### [Try it]
Within the records that follow, count the lines containing the string "input". Reply only with the count.

### [Entries provided]
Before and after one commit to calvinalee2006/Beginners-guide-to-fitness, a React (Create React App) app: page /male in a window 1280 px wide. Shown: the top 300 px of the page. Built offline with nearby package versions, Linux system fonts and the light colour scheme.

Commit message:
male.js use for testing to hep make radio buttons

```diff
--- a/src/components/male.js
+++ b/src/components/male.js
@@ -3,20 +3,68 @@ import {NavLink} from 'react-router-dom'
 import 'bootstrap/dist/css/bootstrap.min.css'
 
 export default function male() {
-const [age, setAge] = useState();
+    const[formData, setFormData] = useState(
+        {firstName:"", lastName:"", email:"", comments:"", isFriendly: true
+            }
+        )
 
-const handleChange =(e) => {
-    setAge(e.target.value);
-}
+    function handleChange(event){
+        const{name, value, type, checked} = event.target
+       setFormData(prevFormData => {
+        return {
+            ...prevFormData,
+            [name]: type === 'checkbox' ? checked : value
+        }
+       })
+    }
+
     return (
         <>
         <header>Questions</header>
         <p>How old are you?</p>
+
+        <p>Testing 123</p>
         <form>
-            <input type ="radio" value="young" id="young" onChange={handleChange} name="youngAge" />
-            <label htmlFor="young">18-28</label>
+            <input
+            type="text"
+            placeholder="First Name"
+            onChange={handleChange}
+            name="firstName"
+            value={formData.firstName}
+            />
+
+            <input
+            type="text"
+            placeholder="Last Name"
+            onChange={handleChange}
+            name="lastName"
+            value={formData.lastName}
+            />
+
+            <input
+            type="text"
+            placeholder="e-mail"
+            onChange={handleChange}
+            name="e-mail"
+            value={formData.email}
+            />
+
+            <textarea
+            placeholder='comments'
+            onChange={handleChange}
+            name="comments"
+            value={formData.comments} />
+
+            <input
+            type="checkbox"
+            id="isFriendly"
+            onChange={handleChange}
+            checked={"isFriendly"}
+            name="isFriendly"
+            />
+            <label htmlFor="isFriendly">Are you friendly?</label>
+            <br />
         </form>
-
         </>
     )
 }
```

...

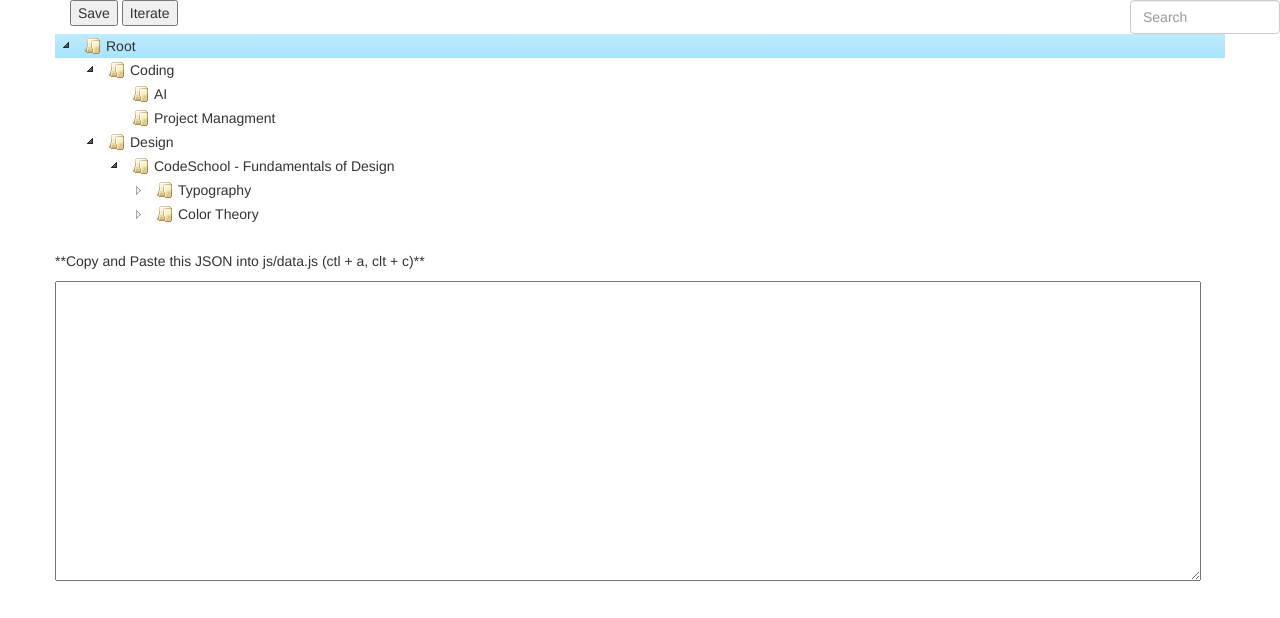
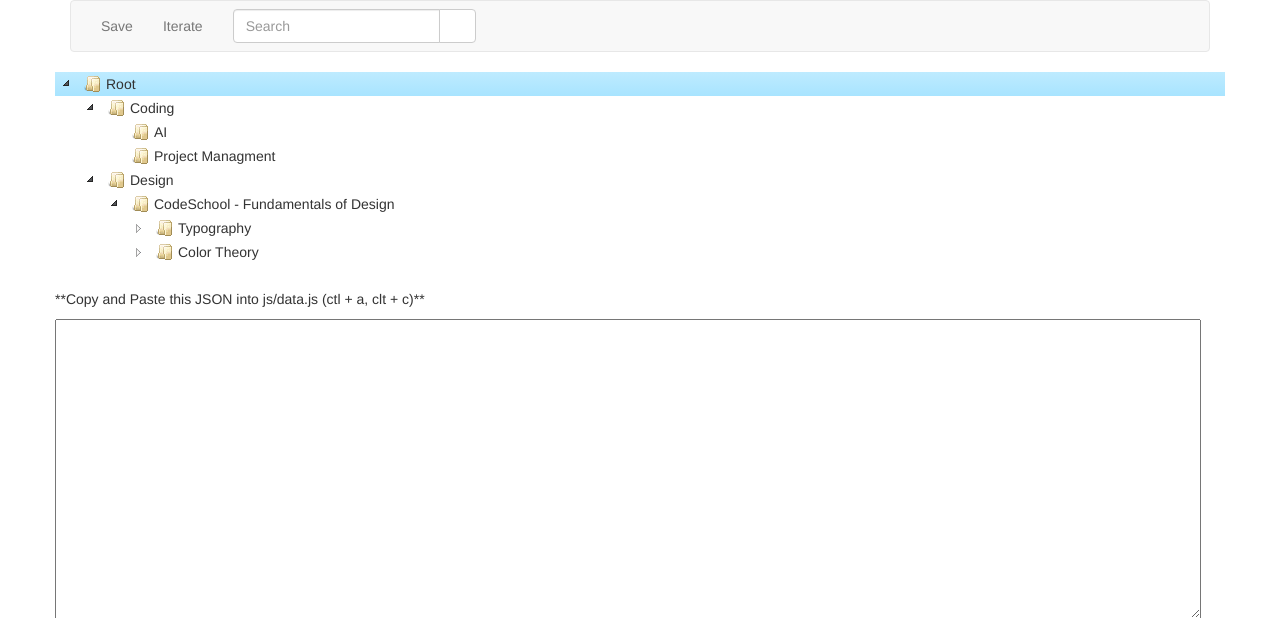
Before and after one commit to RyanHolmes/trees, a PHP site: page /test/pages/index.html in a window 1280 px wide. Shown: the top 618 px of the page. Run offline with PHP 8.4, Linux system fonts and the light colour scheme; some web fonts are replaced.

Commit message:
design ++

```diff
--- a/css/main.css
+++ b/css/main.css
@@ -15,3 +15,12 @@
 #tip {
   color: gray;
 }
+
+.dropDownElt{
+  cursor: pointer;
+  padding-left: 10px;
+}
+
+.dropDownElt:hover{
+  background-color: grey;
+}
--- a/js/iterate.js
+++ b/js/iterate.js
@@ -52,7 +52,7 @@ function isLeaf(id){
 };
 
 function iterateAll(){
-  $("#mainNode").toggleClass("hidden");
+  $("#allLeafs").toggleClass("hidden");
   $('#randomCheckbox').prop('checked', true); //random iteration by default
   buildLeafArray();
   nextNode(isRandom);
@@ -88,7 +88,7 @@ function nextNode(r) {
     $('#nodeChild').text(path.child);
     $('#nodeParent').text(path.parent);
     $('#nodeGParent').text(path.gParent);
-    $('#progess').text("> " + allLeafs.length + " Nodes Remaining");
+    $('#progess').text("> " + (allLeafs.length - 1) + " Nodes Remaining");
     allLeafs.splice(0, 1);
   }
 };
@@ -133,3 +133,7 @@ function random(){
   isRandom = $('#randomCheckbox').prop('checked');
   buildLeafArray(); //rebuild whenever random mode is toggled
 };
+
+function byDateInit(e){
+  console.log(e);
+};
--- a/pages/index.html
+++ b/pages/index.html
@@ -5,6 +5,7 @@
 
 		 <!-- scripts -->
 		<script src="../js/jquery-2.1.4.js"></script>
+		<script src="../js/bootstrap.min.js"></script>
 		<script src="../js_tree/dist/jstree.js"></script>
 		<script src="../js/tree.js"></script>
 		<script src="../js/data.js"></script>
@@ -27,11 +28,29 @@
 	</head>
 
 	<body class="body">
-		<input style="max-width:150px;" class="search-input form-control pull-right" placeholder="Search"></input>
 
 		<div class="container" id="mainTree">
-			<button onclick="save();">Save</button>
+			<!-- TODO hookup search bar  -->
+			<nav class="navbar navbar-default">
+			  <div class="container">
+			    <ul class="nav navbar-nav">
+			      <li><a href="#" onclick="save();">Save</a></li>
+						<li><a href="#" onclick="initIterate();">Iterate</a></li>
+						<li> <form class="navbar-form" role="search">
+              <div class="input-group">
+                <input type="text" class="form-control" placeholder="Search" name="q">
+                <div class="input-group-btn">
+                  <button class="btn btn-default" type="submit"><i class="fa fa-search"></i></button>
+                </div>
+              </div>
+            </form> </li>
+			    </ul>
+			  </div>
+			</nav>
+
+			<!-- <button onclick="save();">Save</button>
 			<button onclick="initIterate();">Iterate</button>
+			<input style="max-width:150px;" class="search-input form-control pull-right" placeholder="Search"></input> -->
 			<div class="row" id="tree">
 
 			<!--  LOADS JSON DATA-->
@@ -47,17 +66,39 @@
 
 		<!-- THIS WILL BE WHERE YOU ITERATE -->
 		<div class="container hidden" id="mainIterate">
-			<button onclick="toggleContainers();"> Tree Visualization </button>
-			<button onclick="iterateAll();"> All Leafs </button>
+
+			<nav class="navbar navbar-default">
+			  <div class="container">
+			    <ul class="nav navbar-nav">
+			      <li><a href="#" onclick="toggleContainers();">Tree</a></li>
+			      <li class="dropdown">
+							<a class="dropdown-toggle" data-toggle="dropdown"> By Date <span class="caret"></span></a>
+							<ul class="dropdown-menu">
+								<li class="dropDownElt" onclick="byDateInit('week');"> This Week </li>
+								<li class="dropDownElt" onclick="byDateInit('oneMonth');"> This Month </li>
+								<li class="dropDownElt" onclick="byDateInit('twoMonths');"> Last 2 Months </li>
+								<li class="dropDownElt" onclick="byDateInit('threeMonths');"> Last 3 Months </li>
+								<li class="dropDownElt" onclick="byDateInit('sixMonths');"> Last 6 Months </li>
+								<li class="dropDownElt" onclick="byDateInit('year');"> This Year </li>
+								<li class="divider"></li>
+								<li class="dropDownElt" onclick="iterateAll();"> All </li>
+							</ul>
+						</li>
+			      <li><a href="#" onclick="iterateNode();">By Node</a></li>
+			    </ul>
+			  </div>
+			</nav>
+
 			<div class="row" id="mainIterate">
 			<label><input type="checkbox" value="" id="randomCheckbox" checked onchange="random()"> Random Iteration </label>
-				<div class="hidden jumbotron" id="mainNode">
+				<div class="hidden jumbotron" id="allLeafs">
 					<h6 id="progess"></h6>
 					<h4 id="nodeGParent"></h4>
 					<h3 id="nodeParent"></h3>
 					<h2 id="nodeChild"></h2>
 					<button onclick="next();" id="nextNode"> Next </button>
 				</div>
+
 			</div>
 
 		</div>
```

### [Answer to the problem]
11